Washington, District of Columbia
June 23, 1996
June 23, 1996
June 26, 1996
1.96.1 - 1.96.5
Capstone Design in the ECE Curriculum: Assessing the Quality of Undergraduate Projects at WPI
William Michalson, Robert Labont6 Department of Electrical and Computer Engineering Worcester Polytechnic Institute
Since adopting the WPI-Plan in 1972 at Worcester Polytechnic Institute, one of the degree requirements for undergraduates has been the completion of a Major Qualifying Project. Although this project significantly predates the current ABET requirement for providing students a capstone design experience, as implemented within the Department of Electrical and Computer Engineering, it captures both the spirit and letter of this requirement. The objective of this paper is to provide a brief description of the Major Qualifying Project at WPI and to provide some quantitative data showing the effect of the MQP on Electrical Engineering students over a six year period.

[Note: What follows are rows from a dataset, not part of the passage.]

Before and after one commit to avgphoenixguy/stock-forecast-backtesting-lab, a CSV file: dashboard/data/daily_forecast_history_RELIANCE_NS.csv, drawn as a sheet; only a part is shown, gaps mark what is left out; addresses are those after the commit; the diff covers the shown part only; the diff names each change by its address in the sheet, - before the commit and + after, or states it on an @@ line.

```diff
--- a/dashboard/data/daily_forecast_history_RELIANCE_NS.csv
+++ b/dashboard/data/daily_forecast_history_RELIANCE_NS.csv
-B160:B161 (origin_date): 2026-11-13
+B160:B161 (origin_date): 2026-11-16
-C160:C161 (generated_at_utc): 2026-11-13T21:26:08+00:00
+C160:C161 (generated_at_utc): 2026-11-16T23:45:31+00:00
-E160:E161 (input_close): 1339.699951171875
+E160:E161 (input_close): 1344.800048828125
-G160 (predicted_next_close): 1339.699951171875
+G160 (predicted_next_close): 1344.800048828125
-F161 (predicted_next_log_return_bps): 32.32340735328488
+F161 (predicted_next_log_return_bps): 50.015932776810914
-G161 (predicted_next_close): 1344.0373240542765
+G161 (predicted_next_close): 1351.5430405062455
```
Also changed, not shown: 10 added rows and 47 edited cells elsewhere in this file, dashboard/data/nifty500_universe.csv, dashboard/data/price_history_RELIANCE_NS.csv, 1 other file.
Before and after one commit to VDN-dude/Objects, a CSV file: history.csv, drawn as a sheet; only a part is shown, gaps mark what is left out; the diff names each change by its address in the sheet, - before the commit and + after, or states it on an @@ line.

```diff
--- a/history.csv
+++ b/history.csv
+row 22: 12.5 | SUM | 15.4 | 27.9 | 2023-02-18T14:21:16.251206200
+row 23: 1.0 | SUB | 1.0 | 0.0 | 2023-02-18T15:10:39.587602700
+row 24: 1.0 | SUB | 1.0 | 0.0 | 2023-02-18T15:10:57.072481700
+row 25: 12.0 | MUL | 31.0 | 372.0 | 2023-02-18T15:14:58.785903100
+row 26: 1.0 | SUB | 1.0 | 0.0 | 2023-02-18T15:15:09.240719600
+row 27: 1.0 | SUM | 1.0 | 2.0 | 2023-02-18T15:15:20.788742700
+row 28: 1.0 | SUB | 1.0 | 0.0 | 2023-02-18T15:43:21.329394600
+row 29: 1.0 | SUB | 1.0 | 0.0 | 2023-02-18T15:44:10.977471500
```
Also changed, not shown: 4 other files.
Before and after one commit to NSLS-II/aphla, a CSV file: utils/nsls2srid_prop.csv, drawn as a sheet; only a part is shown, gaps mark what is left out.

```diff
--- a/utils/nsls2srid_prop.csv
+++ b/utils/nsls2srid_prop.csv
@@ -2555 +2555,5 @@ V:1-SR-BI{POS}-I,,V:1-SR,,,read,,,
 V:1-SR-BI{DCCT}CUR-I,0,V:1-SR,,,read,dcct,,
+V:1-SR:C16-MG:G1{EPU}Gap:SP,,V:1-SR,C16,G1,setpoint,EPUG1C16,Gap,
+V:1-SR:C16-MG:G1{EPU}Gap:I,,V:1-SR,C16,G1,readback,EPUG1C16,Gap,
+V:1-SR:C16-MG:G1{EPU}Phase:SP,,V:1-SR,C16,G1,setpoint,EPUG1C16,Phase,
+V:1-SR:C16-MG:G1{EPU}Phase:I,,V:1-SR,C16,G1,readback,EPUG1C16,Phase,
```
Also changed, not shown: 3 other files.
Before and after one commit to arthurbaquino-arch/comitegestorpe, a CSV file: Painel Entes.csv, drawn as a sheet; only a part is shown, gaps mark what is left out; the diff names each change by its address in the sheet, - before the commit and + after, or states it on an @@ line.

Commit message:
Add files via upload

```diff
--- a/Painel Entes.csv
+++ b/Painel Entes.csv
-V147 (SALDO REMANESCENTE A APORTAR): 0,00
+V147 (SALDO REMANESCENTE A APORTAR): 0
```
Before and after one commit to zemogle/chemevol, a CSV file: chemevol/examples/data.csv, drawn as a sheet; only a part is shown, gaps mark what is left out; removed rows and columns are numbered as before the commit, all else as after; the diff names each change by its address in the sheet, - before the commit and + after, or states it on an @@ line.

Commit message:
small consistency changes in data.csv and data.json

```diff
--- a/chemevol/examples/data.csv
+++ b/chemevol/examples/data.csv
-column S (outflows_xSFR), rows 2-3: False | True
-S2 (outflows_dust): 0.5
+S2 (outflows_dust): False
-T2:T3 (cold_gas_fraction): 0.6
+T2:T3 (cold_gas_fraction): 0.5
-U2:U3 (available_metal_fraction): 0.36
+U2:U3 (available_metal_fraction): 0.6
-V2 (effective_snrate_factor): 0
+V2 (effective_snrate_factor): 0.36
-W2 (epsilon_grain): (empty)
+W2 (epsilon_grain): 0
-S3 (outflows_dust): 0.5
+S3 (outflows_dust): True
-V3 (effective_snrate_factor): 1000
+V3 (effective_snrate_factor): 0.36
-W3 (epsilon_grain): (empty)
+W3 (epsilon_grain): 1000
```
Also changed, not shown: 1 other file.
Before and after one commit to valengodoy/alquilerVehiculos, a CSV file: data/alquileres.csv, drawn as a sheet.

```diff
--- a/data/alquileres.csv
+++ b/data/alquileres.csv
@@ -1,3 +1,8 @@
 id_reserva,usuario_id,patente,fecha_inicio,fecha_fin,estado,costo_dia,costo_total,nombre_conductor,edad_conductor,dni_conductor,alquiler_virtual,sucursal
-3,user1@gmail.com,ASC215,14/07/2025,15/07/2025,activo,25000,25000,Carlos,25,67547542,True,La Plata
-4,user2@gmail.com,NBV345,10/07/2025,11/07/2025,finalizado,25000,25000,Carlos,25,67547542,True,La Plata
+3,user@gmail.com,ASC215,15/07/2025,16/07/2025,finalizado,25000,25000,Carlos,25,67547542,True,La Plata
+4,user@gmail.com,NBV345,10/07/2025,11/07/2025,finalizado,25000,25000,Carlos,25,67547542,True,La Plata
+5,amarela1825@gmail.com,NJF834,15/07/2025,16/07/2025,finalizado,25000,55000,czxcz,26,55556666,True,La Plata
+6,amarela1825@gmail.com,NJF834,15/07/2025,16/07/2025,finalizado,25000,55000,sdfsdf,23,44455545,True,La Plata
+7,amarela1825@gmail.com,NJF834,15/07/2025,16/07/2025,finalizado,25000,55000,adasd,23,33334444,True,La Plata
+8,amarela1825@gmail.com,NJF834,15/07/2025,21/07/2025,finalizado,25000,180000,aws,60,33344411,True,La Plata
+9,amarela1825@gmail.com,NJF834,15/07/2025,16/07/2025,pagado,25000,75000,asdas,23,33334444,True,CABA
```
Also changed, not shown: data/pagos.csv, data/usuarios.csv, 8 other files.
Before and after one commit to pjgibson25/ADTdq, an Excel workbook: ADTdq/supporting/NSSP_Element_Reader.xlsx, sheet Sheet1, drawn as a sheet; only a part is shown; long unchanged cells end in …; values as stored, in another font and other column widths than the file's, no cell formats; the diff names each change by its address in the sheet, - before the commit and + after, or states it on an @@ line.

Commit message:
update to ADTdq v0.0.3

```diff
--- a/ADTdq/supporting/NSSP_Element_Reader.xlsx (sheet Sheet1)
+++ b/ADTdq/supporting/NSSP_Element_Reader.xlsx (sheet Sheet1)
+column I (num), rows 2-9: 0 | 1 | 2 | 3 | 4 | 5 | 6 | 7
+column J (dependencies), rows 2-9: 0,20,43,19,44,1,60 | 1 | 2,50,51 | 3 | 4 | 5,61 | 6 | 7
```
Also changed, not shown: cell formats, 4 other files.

As originally conceived, the Major Qualifying Project, or MQP, was intended to provide students with a final project to link their academic experiences to their future career as engineers. Today, this project manifests itself as a serious, year-long effort to complete an engineering project quite similar in nature to the type of project a student might be assigned as an entry-level engineer. Within the context of this project, students have designed, built, and tested electronic systems to perform sophisticated signal and image processing, to evaluate computer network performance, to measure water flow in the canals in Venice, and even to develop experiments which were carried on the Space Shuttle. Given the nature of an MQP, it provides a unique opportunity for students to complete serious projects that apply current technology to solve real engineering problems.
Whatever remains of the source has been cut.